…but that’s where the communications nightmare began with the “Sears marketing machine”.
In the same way that AOL screwed thousands of their customers by double-billing until they got caught, made it extraordinarily difficult to leave the service, and did this so often with practicesso egregious that almost every state in the union had its attorney general go after the company until they settled.
After a few months of a painful migration from Typepad to WordPress—made all the more difficult by the Typepad practice of obscuring the image pathname as well as changing their permalink structure three times from 2004-2009 when I was with them—I posted about my joyful transition to a platform (WordPress) that had a pulse and some passion behind it. I cancelled my Typepad Pro service that month (June of 2009).

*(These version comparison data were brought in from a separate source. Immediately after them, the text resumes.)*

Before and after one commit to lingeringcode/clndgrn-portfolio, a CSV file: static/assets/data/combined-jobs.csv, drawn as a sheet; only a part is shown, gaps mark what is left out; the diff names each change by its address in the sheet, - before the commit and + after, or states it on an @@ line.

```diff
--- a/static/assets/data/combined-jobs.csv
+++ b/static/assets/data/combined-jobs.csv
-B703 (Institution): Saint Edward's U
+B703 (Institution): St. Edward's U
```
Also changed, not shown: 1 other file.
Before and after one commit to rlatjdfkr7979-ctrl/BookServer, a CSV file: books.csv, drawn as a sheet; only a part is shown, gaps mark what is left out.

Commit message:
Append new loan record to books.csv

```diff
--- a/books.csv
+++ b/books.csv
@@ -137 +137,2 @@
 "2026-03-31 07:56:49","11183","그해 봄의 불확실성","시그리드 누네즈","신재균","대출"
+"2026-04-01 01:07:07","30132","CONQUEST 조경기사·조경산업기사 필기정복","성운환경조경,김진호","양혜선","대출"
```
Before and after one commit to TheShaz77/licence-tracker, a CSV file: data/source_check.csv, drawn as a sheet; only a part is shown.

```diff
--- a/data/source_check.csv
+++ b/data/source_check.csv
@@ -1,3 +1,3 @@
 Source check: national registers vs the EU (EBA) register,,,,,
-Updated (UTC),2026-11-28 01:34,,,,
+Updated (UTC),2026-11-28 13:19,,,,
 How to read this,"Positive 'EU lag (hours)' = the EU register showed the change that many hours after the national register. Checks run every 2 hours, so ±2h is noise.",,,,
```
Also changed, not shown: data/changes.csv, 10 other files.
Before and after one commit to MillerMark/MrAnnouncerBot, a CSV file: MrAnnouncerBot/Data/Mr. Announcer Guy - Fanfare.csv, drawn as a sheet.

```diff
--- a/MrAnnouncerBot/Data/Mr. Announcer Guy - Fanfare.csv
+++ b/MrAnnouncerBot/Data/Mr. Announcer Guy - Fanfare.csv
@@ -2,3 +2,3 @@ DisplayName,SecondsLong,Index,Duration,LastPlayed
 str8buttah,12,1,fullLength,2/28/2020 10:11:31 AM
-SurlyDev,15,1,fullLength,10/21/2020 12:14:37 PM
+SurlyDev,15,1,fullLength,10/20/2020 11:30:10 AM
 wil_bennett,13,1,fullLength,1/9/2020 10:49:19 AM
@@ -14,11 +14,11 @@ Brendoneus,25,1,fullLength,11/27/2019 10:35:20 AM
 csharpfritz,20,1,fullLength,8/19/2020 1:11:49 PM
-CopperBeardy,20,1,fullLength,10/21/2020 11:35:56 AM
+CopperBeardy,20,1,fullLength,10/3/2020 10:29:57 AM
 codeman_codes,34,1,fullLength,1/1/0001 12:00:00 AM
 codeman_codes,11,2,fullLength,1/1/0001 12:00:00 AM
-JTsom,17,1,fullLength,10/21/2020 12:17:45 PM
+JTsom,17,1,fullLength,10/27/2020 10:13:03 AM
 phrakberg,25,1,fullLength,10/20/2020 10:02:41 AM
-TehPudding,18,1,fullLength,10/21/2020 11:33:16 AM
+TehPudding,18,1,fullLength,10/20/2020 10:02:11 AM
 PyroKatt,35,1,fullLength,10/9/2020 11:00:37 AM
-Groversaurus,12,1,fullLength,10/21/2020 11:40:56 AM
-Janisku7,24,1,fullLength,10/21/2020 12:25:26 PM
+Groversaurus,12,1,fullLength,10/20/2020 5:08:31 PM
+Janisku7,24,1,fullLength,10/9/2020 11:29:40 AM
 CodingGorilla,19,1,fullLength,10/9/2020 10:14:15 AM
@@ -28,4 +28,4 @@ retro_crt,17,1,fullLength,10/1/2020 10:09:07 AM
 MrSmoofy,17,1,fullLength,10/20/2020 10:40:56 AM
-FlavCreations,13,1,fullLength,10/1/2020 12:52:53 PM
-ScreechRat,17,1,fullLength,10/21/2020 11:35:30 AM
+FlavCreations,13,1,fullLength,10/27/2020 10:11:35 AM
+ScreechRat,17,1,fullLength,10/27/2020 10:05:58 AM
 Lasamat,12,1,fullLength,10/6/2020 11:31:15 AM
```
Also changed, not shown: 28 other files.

Now I discover today (from doing tax prep last night) that Typepad not only billed me LAST November (2009) for $149.50—probably because I was doing a blog for Scholastic Administrator running on Typepad and had logged in to Typepad in order to post to it and they must’ve matched the email and assumed I was logging in to the cancelled account—and now I found out that they billed me AGAIN for a yearly $149.50 for a year of pro service this November!
This is no accident. It is clearly intentional and, I’m guessing based on my past experiences in businesses going down the shitter like Six Apart is, that they’re sneakily and quietly billing everyone they can, hoping that some percentage will slip through the cracks.
Why do I say that? BECAUSE THEY ALSO HAVE BEEN BILLING MY WIFE WHOSE BLOG WAS *ALSO* SHUT DOWN IN JUNE OF LAST YEAR.
Typepad charges a year in advance. They just posted a credit for one charge and I’ve contacted them about additional credits for June-December of 2009 (a pro-rated amount) as well as this full year (since they charged me in November of 2009 for Dec ’09 to Dec ’10).
While using Typepad and seeing the acceleration in social media use, I was always stunned by how hidden from view Ben and Mena Trott were (the founders of Six Apart). They barely blogged, were reluctant to engage with customers or the press, and were clearly way over their head.
My interactions with former CEO Barak Berkowitz to the current one Chris Alden, as well as the former “evangelist” for them Anil Dash, my impression always one of them willing to initially engage but then they’d go strangely radio silent….in a very atypical way. I’ve worked with dozens of startups and with (and at) large software companies and the passive-aggressiveness, shyness, and what seemed like childlike timidity was one of the other reasons I abandoned Typepad. My gut told me they couldn’t possibly be successful with those attitudes, their business practices and what certainly came across as complete indifference to customers paying them money.
My favorite coffeemaker, the Senseo®, uses coffee pods that are becoming increasingly difficult to find at retail and when I do, it’s usually for a flavor I don’t drink (like the Dark Roast pictured above). Any smart techie and ‘net user like me would just go online and order them in bulk, right?
The answer is “yes” but in a strange twist on the “I can buy that cheaper online” phrase many of us use when trying to negotiate while shopping in a bricks-n-mortar store, the online purchase of coffee pods are much higher ($.50 – $1.60 more per pack) than I could buy them at Target, Cub Foods or other outlets.
What’s driving this lack of inventory at retail? I’ll boil it down to one development over the last several years: choices in coffeemakers. From traditional percolators to drop-in little ‘cups’ to several different types and sizes of coffee pods, for retailers it would be like trying to stock DVDs in half a dozen formats so they just don’t and they’re bound to be out of one of them at frequent intervals.